++++ Material supplied ++++

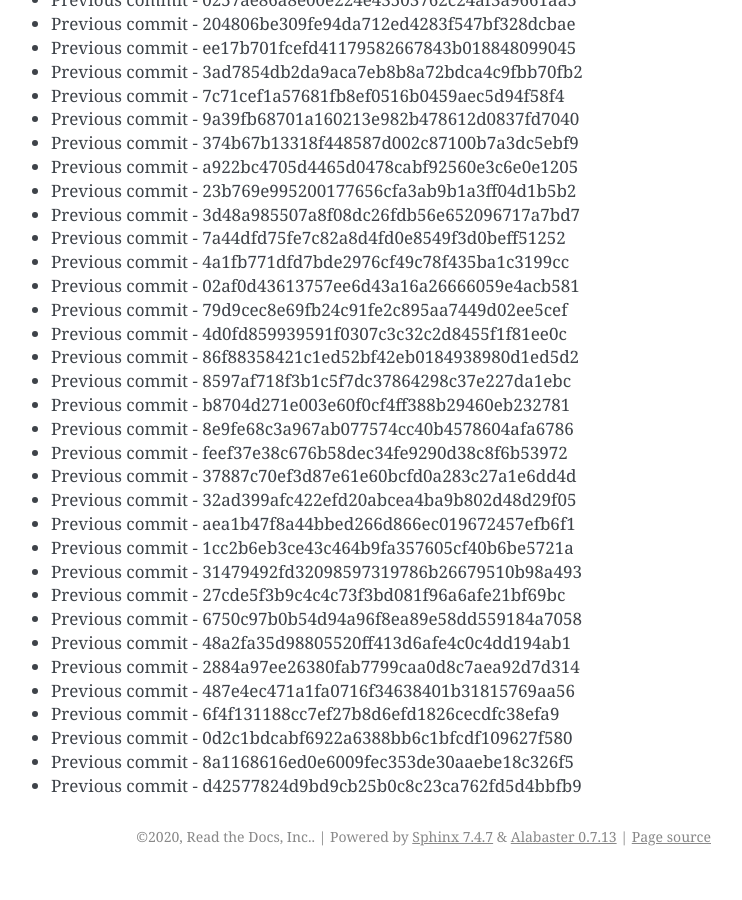
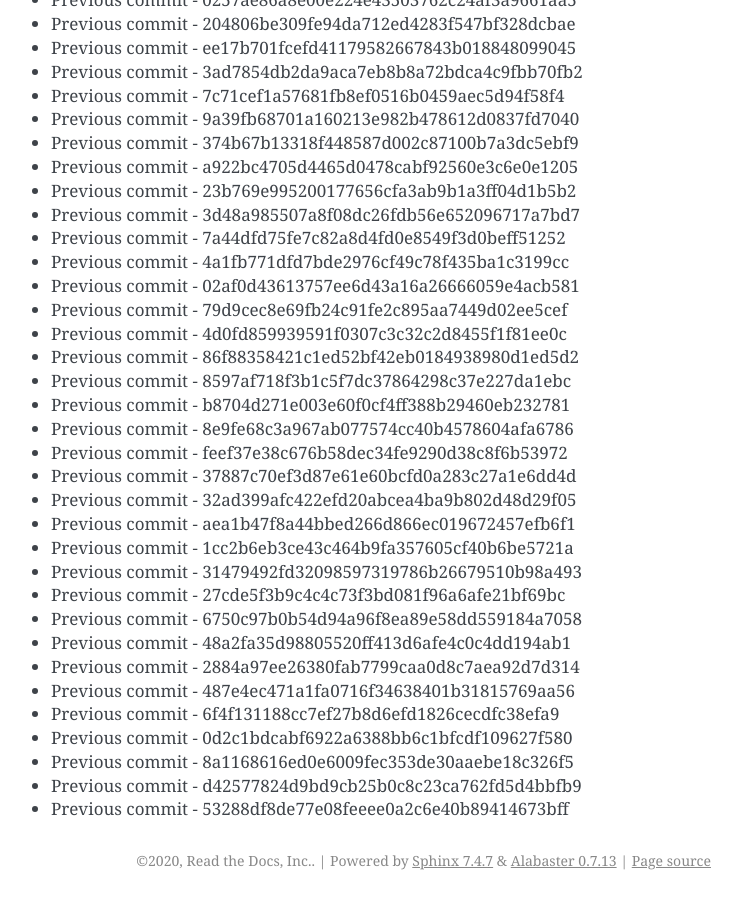
Before and after one commit to readthedocs/rtd-git-stresstest, a Sphinx documentation site: the page built from docs/updates.rst, in a window 1280 px wide and 900 px high, scrolled down 59600 px. Shown: the whole window, without its empty margins (399-1141 px from the left). Built offline with Sphinx 7.4.7, drawn with Linux system fonts in a browser that asks for light colours; before the commit the page ends 60476 px from its top, so only the background shows below that.

Commit message:
Generating commit from previous: 53288df8de77e08feeee0a2c6e40b89414673bff

```diff
--- a/docs/updates.rst
+++ b/docs/updates.rst
@@ -2536,3 +2536,4 @@ It can be tested for any performance characteristics.
 * Previous commit - 0d2c1bdcabf6922a6388bb6c1bfcdf109627f580
 * Previous commit - 8a1168616ed0e6009fec353de30aaebe18c326f5
 * Previous commit - d42577824d9bd9cb25b0c8c23ca762fd5d4bbfb9
+* Previous commit - 53288df8de77e08feeee0a2c6e40b89414673bff
```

++++

Prompt:
Your answer should hold every line of the entries that contains the string "updates".

Solution:
Before and after one commit to readthedocs/rtd-git-stresstest, a Sphinx documentation site: the page built from docs/updates.rst, in a window 1280 px wide and 900 px high, scrolled down 59600 px. Shown: the whole window, without its empty margins (399-1141 px from the left). Built offline with Sphinx 7.4.7, drawn with Linux system fonts in a browser that asks for light colours; before the commit the page ends 60476 px from its top, so only the background shows below that.
--- a/docs/updates.rst
+++ b/docs/updates.rst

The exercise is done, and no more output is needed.